Students take part in telling the beef story.

DENVER (Jan. 15, 2013) — At Texas A&M University in College Station, Texas, “Farmers Fight” can be heard being yelled by 86,000 people on a college football gameday. It is also the name of an agricultural advocacy movement begun by Texas A&M students with the goal of “making agriculture an Aggie tradition.”

Mason Parish, Jasmine Dillon and Victoria Pilger are all students at Texas A&M and are the founders of the Farmers Fight group. The group was started because agricultural students were tired of hearing negative coverage in the local media and because many of their fellow students knew nothing about agriculture. Through the Farmers Fight effort, 220 Texas A&M students have been trained in agricultural advocacy to tell agriculture’s story by engaging in conversations about all sectors of agriculture.
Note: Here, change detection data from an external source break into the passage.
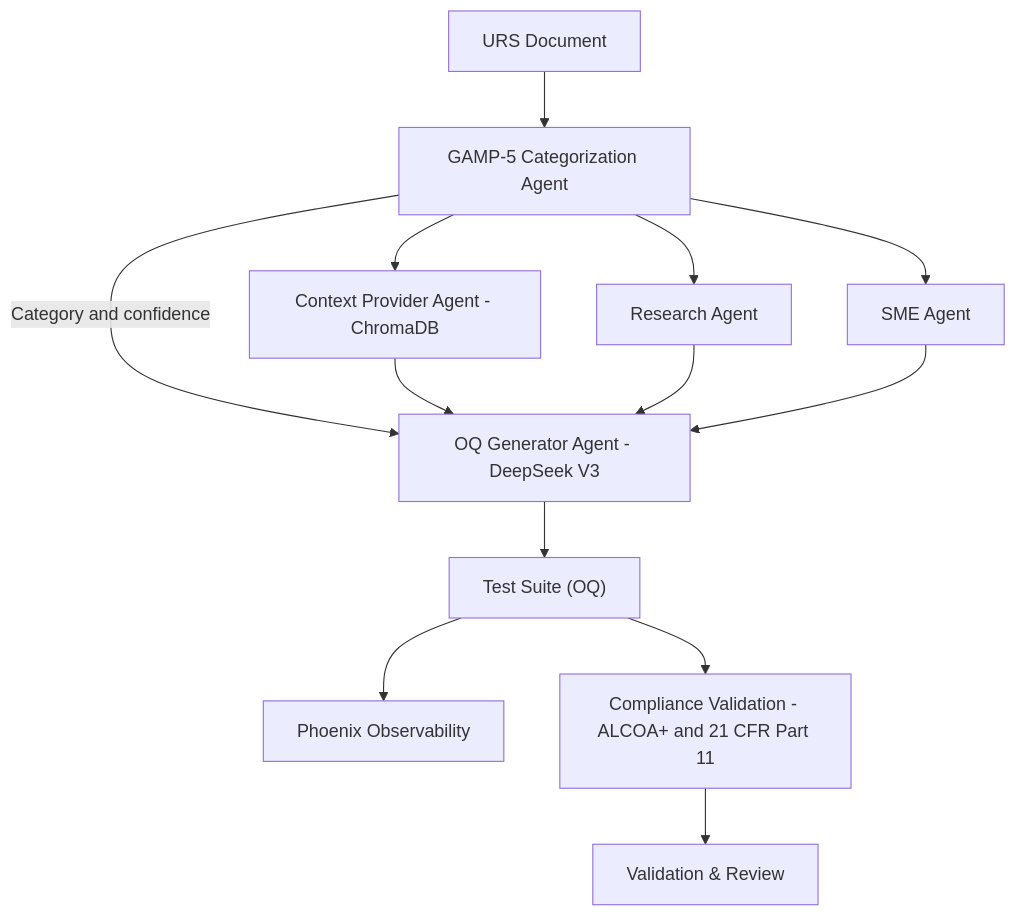
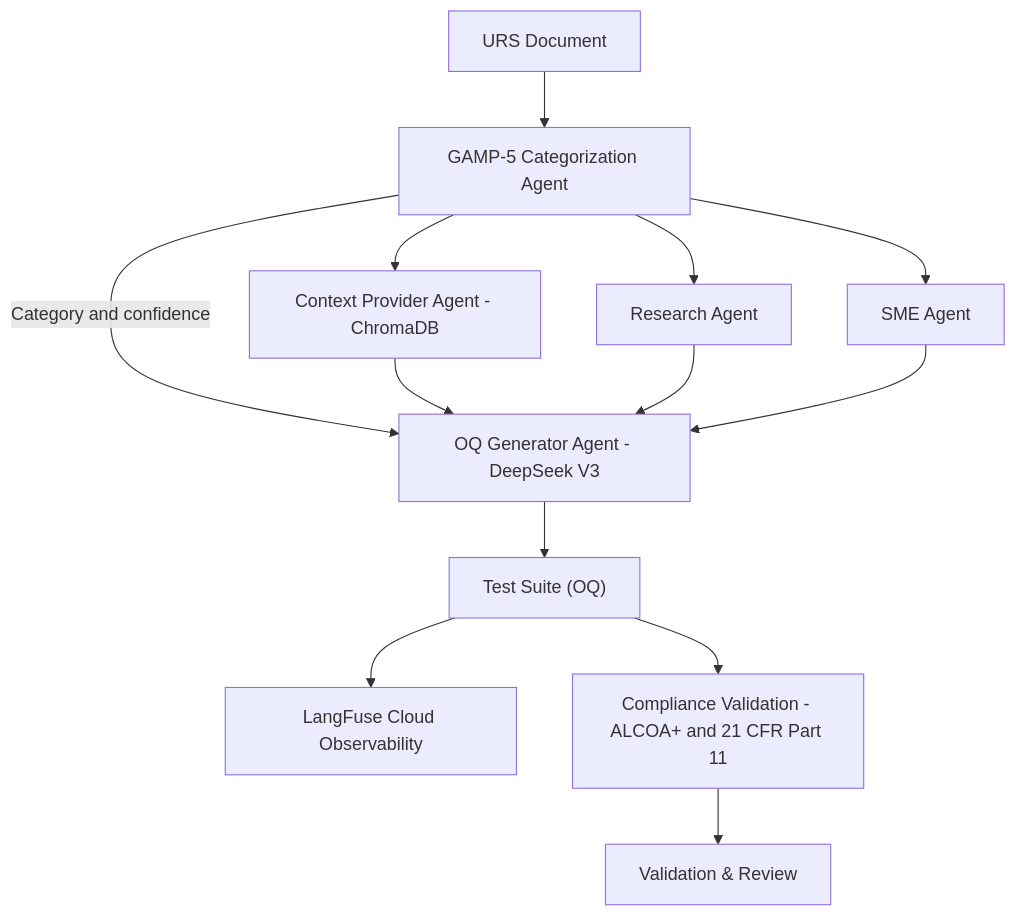
One commit to Danik911/thesis_project changed the diagram in README.md. Above: the diagram before and after it, drawn with Mermaid. The commit also changed other lines of this file and 19 other files, not shown here.

Commit message:
Replace Phoenix  observability with  LangFuse Cloud cross  all quickstart docs.  Update README.md, QUICK_START_GUIDE.md,  and .env.example to   reflect current  Docker Compose  infrastructure

````diff
--- a/README.md
+++ b/README.md
@@ -47,15 +47,15 @@
 ```mermaid
 flowchart TD
   URS["URS Document"] --> CAT["GAMP-5 Categorization Agent"];
   CAT -- "Category and confidence" --> OQ["OQ Generator Agent - DeepSeek V3"];
   CAT --> CTX["Context Provider Agent - ChromaDB"];
   CAT --> RES["Research Agent"];
   CAT --> SME["SME Agent"];
   CTX --> OQ;
   RES --> OQ;
   SME --> OQ;
   OQ --> TS["Test Suite (OQ)"];
-  TS --> PHX["Phoenix Observability"];
+  TS --> LF["LangFuse Cloud Observability"];
   TS --> VAL["Compliance Validation - ALCOA+ and 21 CFR Part 11"];
   VAL --> REVIEW["Validation & Review"];
 ```
````
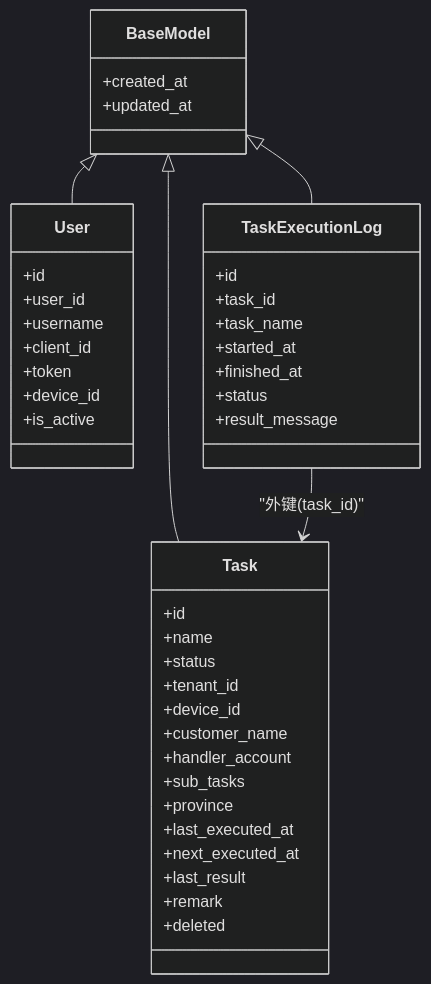
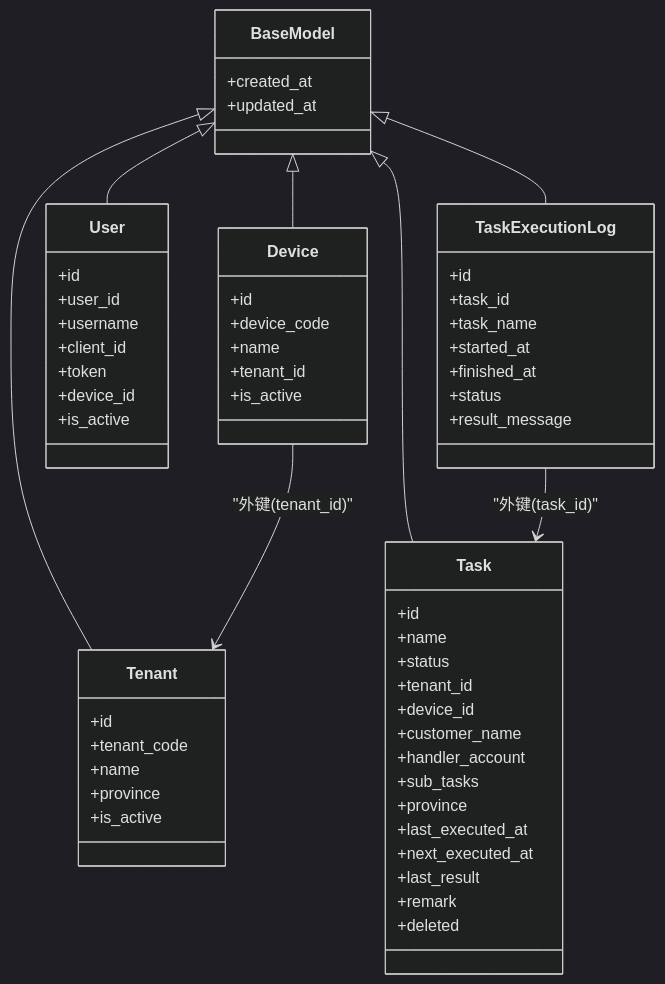
One commit to onebody/ccclubs_AI_RPA changed the third of 5 diagrams in .qoder/repowiki/zh/content/数据持久化/数据模型与访问.md. Above: the diagram before and after it, drawn with Mermaid (dark theme). The commit also changed other lines of this file and 16 other files, not shown here.

````diff
--- a/.qoder/repowiki/zh/content/数据持久化/数据模型与访问.md
+++ b/.qoder/repowiki/zh/content/数据持久化/数据模型与访问.md
@@ -160,45 +161,62 @@
 ```mermaid
 classDiagram
 class BaseModel {
 +created_at
 +updated_at
+}
+class Tenant {
++id
++tenant_code
++name
++province
++is_active
+}
+class Device {
++id
++device_code
++name
++tenant_id
++is_active
 }
 class User {
 +id
 +user_id
 +username
 +client_id
 +token
 +device_id
 +is_active
 }
 class Task {
 +id
 +name
 +status
 +tenant_id
 +device_id
 +customer_name
 +handler_account
 +sub_tasks
 +province
 +last_executed_at
 +next_executed_at
 +last_result
 +remark
 +deleted
 }
 class TaskExecutionLog {
 +id
 +task_id
 +task_name
 +started_at
 +finished_at
 +status
 +result_message
 }
+BaseModel <|-- Tenant
+BaseModel <|-- Device
 BaseModel <|-- User
 BaseModel <|-- Task
 BaseModel <|-- TaskExecutionLog
+Device --> Tenant : "外键(tenant_id)"
 TaskExecutionLog --> Task : "外键(task_id)"
 ```
````
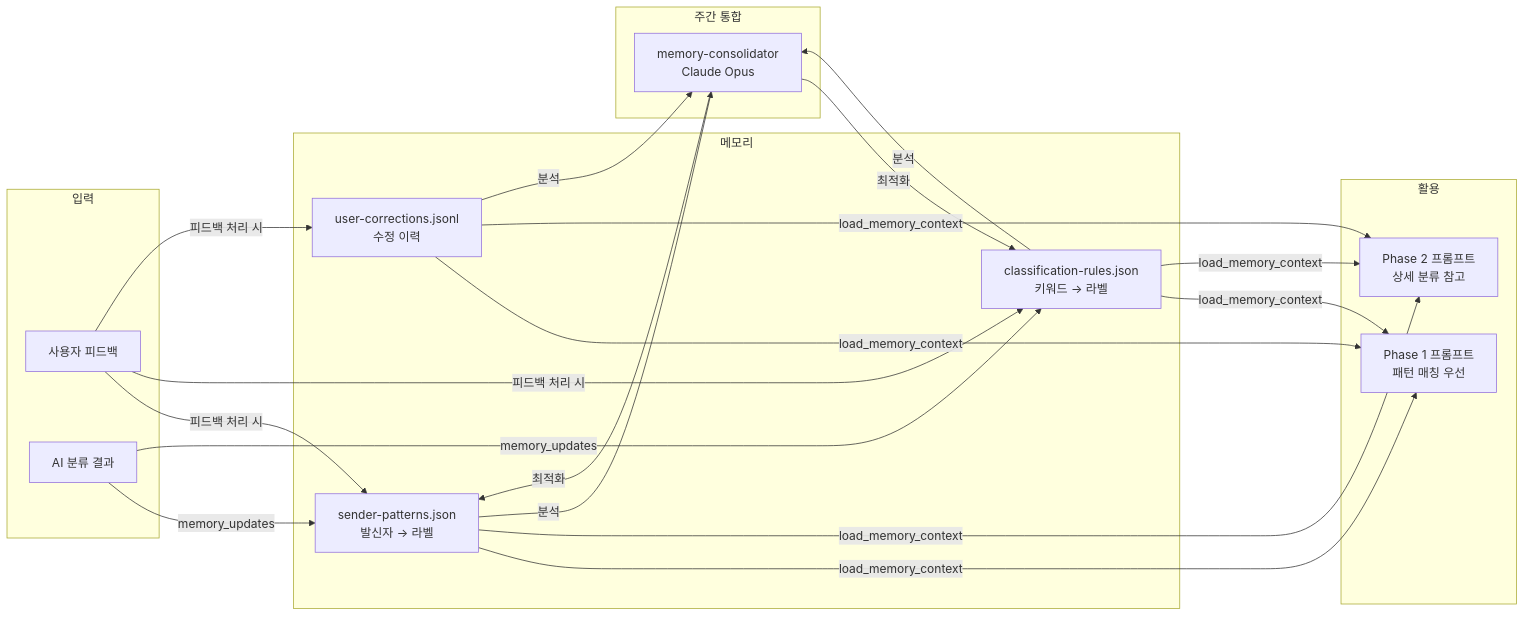
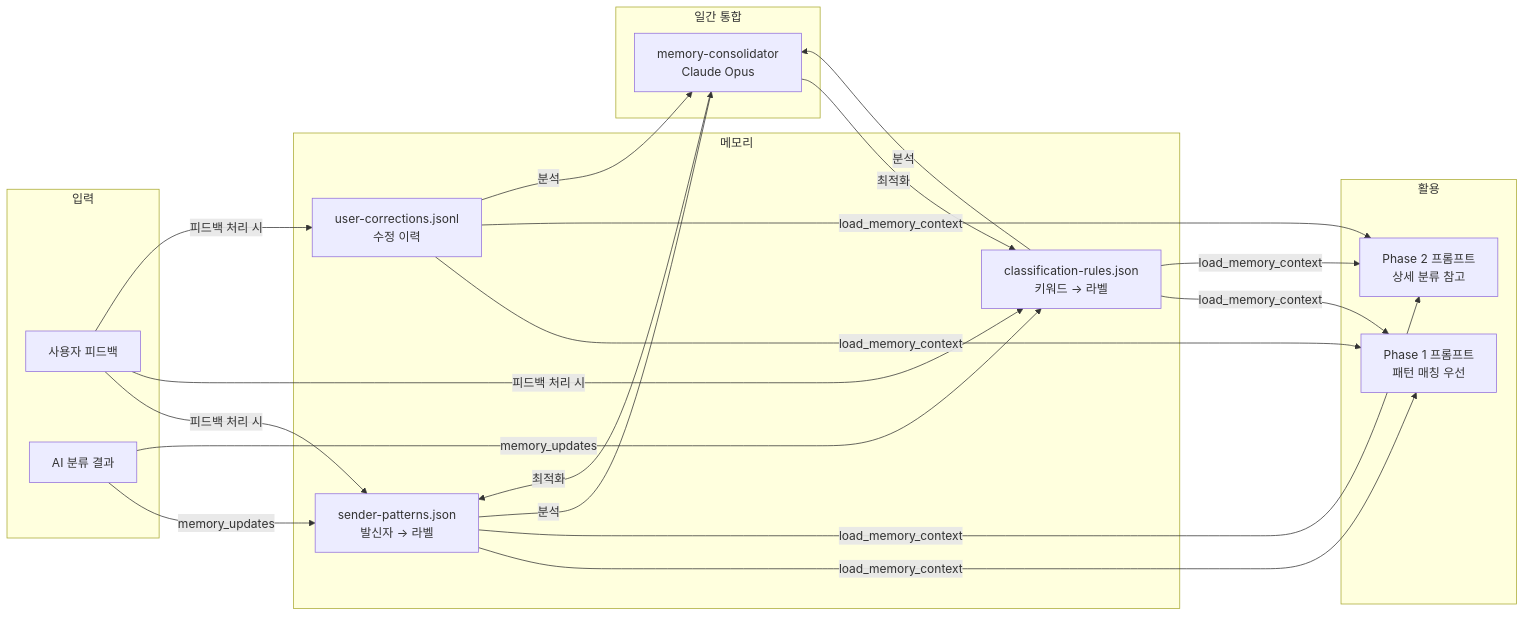
Before and after one commit to realcoding2003/gmail-calendar-organizer: the fourth of 4 diagrams in docs/architecture.md, drawn with Mermaid. The commit also changed other lines of this file and 2 other files, not shown here.

````diff
--- a/docs/architecture.md
+++ b/docs/architecture.md
@@ -139,29 +139,29 @@
 ```mermaid
 graph LR
     subgraph "입력"
         A[사용자 피드백]
         B[AI 분류 결과]
     end
 
     subgraph "메모리"
         SP[sender-patterns.json<br/>발신자 → 라벨]
         CR[classification-rules.json<br/>키워드 → 라벨]
         UC[user-corrections.jsonl<br/>수정 이력]
     end
 
     subgraph "활용"
         P1[Phase 1 프롬프트<br/>패턴 매칭 우선]
         P2[Phase 2 프롬프트<br/>상세 분류 참고]
     end
 
     A -->|피드백 처리 시| SP & CR & UC
     B -->|memory_updates| SP & CR
     SP & CR & UC -->|load_memory_context| P1 & P2
 
-    subgraph "주간 통합"
+    subgraph "일간 통합"
         MC[memory-consolidator<br/>Claude Opus]
     end
 
     SP & CR & UC -->|분석| MC
     MC -->|최적화| SP & CR
 ```
````
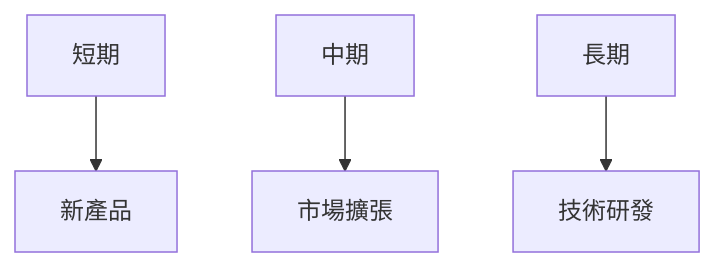
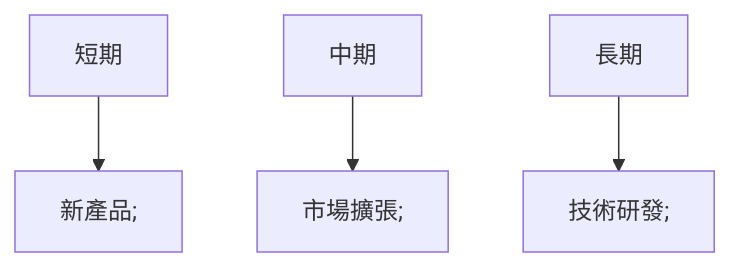
Before and after one commit to yennanliu/finance_data: the tenth of 11 diagrams in ai_gen_report/stock/goog/fundamental_analysis_2026-03-23_openai.md, drawn with Mermaid. The commit also changed other lines of this file and 2258 other files, not shown here.

First line of the commit message:
chore: backfill Mermaid syntax repair across existing reports

````diff
--- a/ai_gen_report/stock/goog/fundamental_analysis_2026-03-23_openai.md
+++ b/ai_gen_report/stock/goog/fundamental_analysis_2026-03-23_openai.md
@@ -284,6 +284,6 @@
 ```mermaid
 graph TD;
-    短期-->新產品;
-    中期-->市場擴張;
-    長期-->技術研發;
+    短期 --> nb1["新產品;"]
+    中期 --> nb2["市場擴張;"]
+    長期 --> nb3["技術研發;"]
 ```
````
At the International Livestock Congress (ILC) hosted Jan. 15 in Denver, the trio explained that the group has three primary pillars, the first being training. At an advocate conference, three industry leaders were brought in to teach students how to best share their stories.

The second is community outreach, for which the group passed out 700 agricultural coloring books and crayons to 40 classes within area elementary schools. Using the coloring books, they explained agriculture to the students, who would take some information or questions home.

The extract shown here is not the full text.